> **What is required**
Please restate the records below verbatim, omitting every image they hold.

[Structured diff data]
:::::

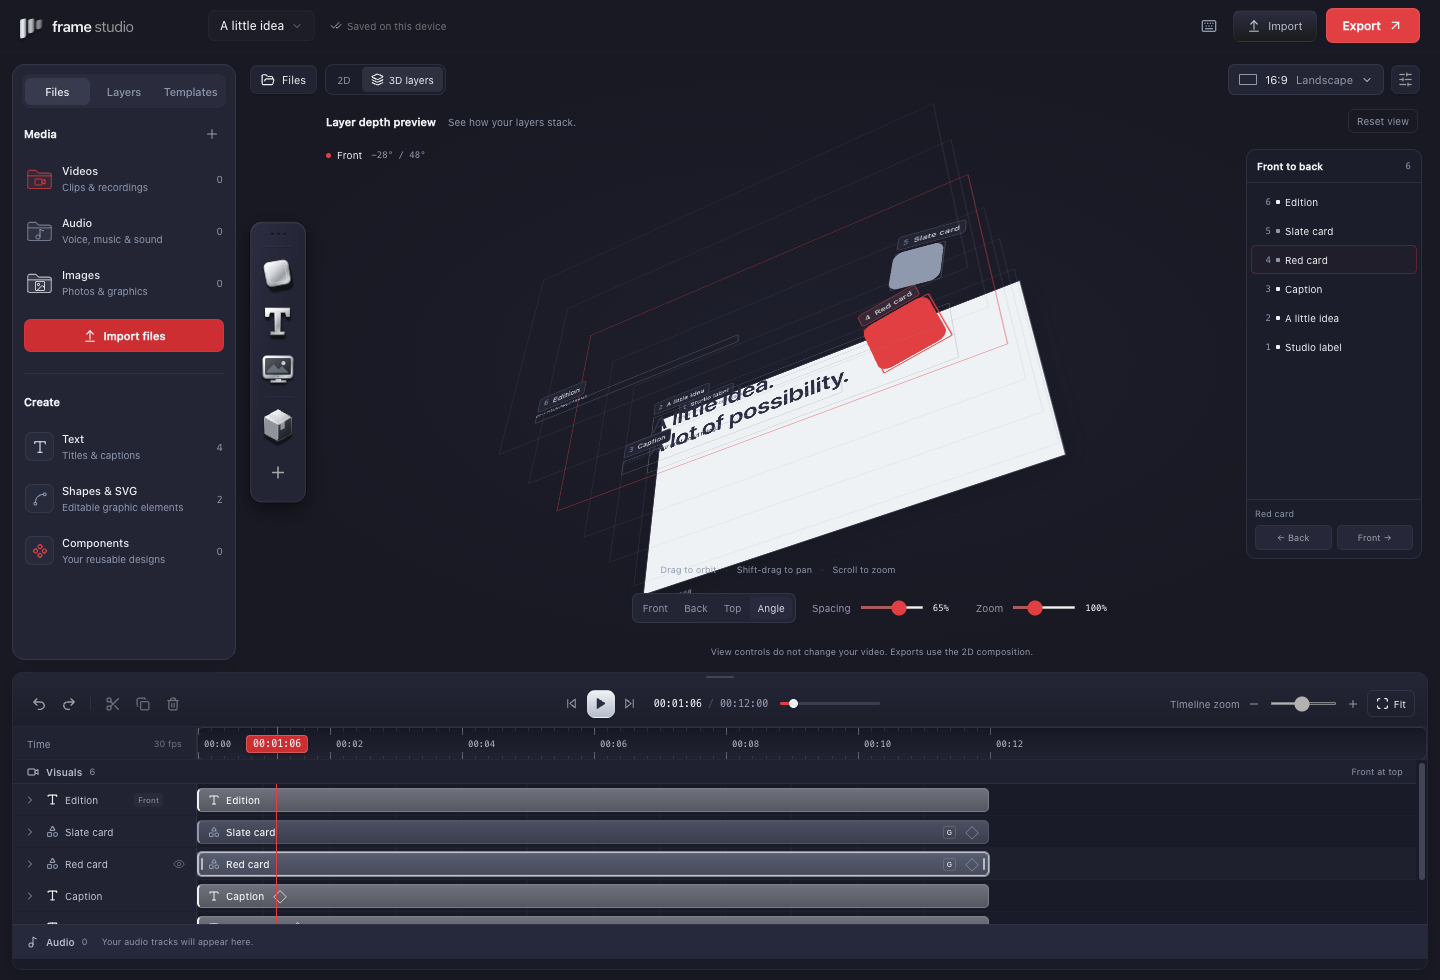
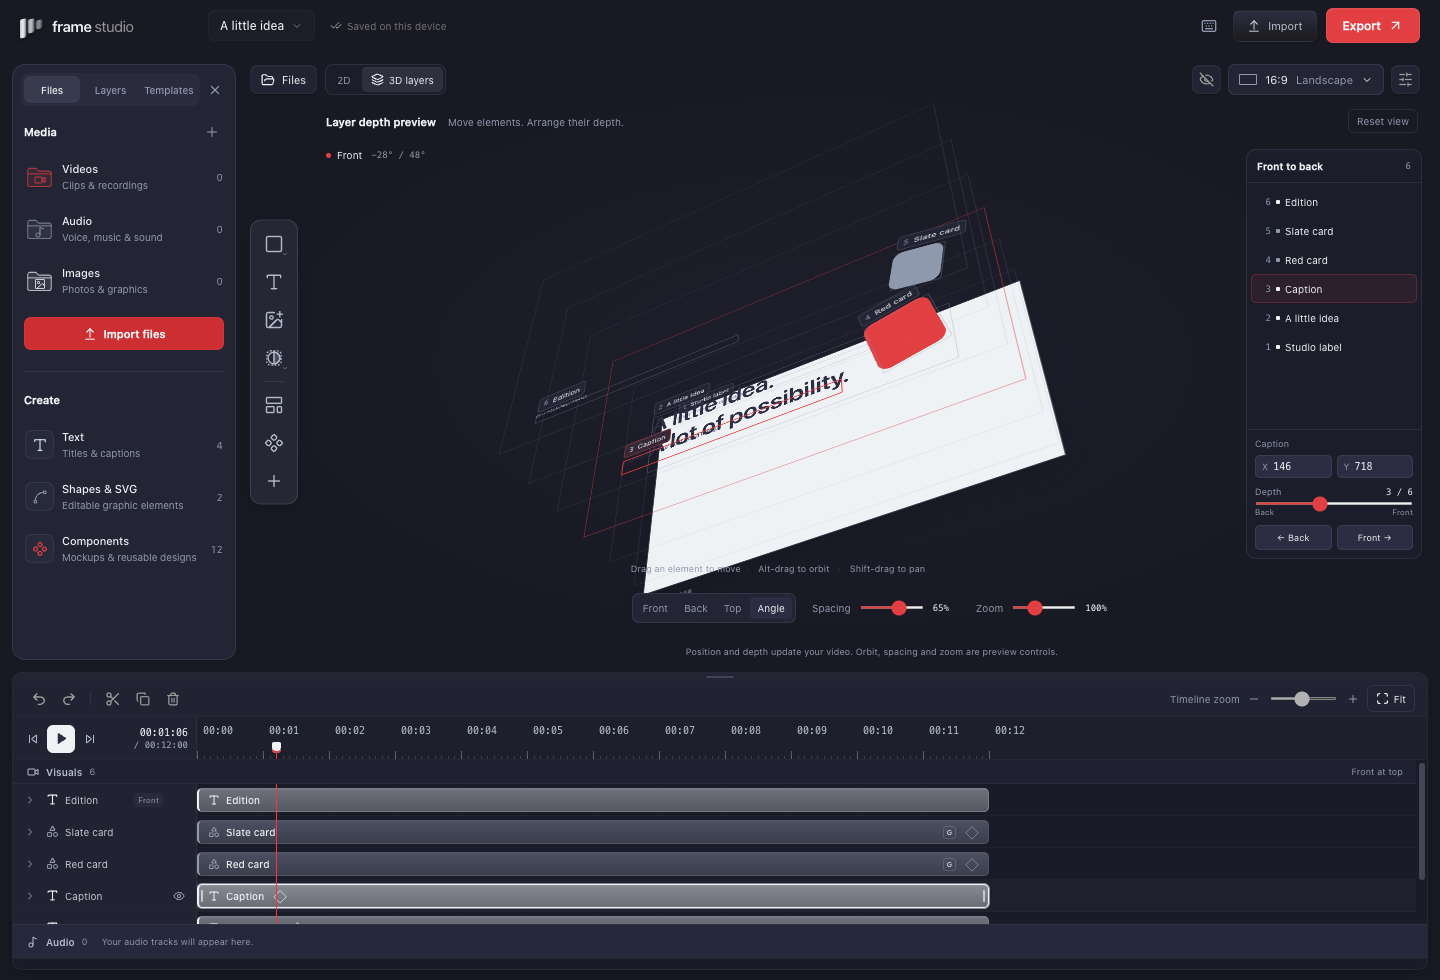
Document alpha 9 tools with verified native screenshots

diff --git a/docs/visual-tools.md b/docs/visual-tools.md
@@ -1,4 +1,4 @@
-# Masks, color, and background tools
+# Visual editing tools
 
 These tools edit the selected layer and participate in Undo/Redo. They run locally and keep the original imported image intact.
 
@@ -8,9 +8,11 @@ These tools edit the selected layer and participate in Undo/Redo. They run local
 
 **Shapes** opens seven choices: rectangle, rounded rectangle, ellipse, triangle, star, line, and arrow. Each inserts an editable layer at the current playhead. Resize and recolor it on the board or in Properties.
 
+![Compact shape menu on the canvas](images/toolbar.png)
+
 **Drawing tools** contains Pencil, Brush, and Pen, with stroke color and width settings. Pencil and Brush create freehand vector strokes; Brush starts with a wider stroke. **Pen (B)** builds a path point by point: click for a corner, drag for a smooth Bézier handle. **Enter / Finish** completes an open path. Click the first point or use **Close path** to make a filled closed shape. **Backspace** removes the last draft point; **Escape / Cancel** discards the draft. Completing the path is one undo step.
 
-Paths stay vector data in project files and SVG snapshots. They can be moved, resized, colored, grouped, masked, and animated like other layers. This creates new paths; reopening imported paths for anchor-by-anchor editing is not yet supported.
+Paths stay vector data in project files and SVG exports. They can be moved, resized, colored, grouped, masked, and animated like other layers. This creates new paths; reopening imported paths for anchor-by-anchor editing is not yet supported.
 
 Tool menus close with their X, Escape, or a click elsewhere. **Templates** and **Components** have visible toolbar shortcuts. The library has its own close button. **Hide panels** clears both side panels and keeps them hidden while selecting or drawing; **Show panels** restores them. These view changes do not alter the project.
 

diff --git a/docs/design-language.md b/docs/design-language.md
@@ -63,6 +63,8 @@ Selecting a plane or its layer-list row shares selection with the editor. Draggi
 
 The selected layer's depth slider and forward/back buttons change its saved stacking order and the 2D result. Depth represents layer order rather than an independent 3D coordinate. Position and depth gestures each create one Undo step. Locked selections cannot be moved; audio keeps its own array slots during depth changes. Visible Back/Front endpoints and the numbered layer list make the order clear.
 
+![Position and depth controls in the 3D workspace](images/layer-depth.png)
+
 ## Timeline, motion, and sound
 
 Visual and audio tracks have separate labeled sections. Visual tracks show the frontmost layer at the top, with front/back cues corresponding to the composition's stacking order. Each layer keeps its own editable clip. The ruler displays time against the project frame rate and adjusts label spacing as the timeline zoom changes. Fit timeline makes the full sequence reachable in the available width. Trim edges are visible on interaction, and image clips use their real imported thumbnails. The timeline height can be changed by dragging its separator or using its arrow-key controls.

:::::

> **Exercise answer**
Document alpha 9 tools with verified native screenshots

diff --git a/docs/visual-tools.md b/docs/visual-tools.md
@@ -1,4 +1,4 @@
-# Masks, color, and background tools
+# Visual editing tools
 
 These tools edit the selected layer and participate in Undo/Redo. They run locally and keep the original imported image intact.
 
@@ -8,9 +8,11 @@ These tools edit the selected layer and participate in Undo/Redo. They run local
 
 **Shapes** opens seven choices: rectangle, rounded rectangle, ellipse, triangle, star, line, and arrow. Each inserts an editable layer at the current playhead. Resize and recolor it on the board or in Properties.
 
+![Compact shape menu on the canvas](images/toolbar.png)
+
 **Drawing tools** contains Pencil, Brush, and Pen, with stroke color and width settings. Pencil and Brush create freehand vector strokes; Brush starts with a wider stroke. **Pen (B)** builds a path point by point: click for a corner, drag for a smooth Bézier handle. **Enter / Finish** completes an open path. Click the first point or use **Close path** to make a filled closed shape. **Backspace** removes the last draft point; **Escape / Cancel** discards the draft. Completing the path is one undo step.
 
-Paths stay vector data in project files and SVG snapshots. They can be moved, resized, colored, grouped, masked, and animated like other layers. This creates new paths; reopening imported paths for anchor-by-anchor editing is not yet supported.
+Paths stay vector data in project files and SVG exports. They can be moved, resized, colored, grouped, masked, and animated like other layers. This creates new paths; reopening imported paths for anchor-by-anchor editing is not yet supported.
 
 Tool menus close with their X, Escape, or a click elsewhere. **Templates** and **Components** have visible toolbar shortcuts. The library has its own close button. **Hide panels** clears both side panels and keeps them hidden while selecting or drawing; **Show panels** restores them. These view changes do not alter the project.
 

diff --git a/docs/design-language.md b/docs/design-language.md
@@ -63,6 +63,8 @@ Selecting a plane or its layer-list row shares selection with the editor. Draggi
 
 The selected layer's depth slider and forward/back buttons change its saved stacking order and the 2D result. Depth represents layer order rather than an independent 3D coordinate. Position and depth gestures each create one Undo step. Locked selections cannot be moved; audio keeps its own array slots during depth changes. Visible Back/Front endpoints and the numbered layer list make the order clear.
 
+![Position and depth controls in the 3D workspace](images/layer-depth.png)
+
 ## Timeline, motion, and sound
 
 Visual and audio tracks have separate labeled sections. Visual tracks show the frontmost layer at the top, with front/back cues corresponding to the composition's stacking order. Each layer keeps its own editable clip. The ruler displays time against the project frame rate and adjusts label spacing as the timeline zoom changes. Fit timeline makes the full sequence reachable in the available width. Trim edges are visible on interaction, and image clips use their real imported thumbnails. The timeline height can be changed by dragging its separator or using its arrow-key controls.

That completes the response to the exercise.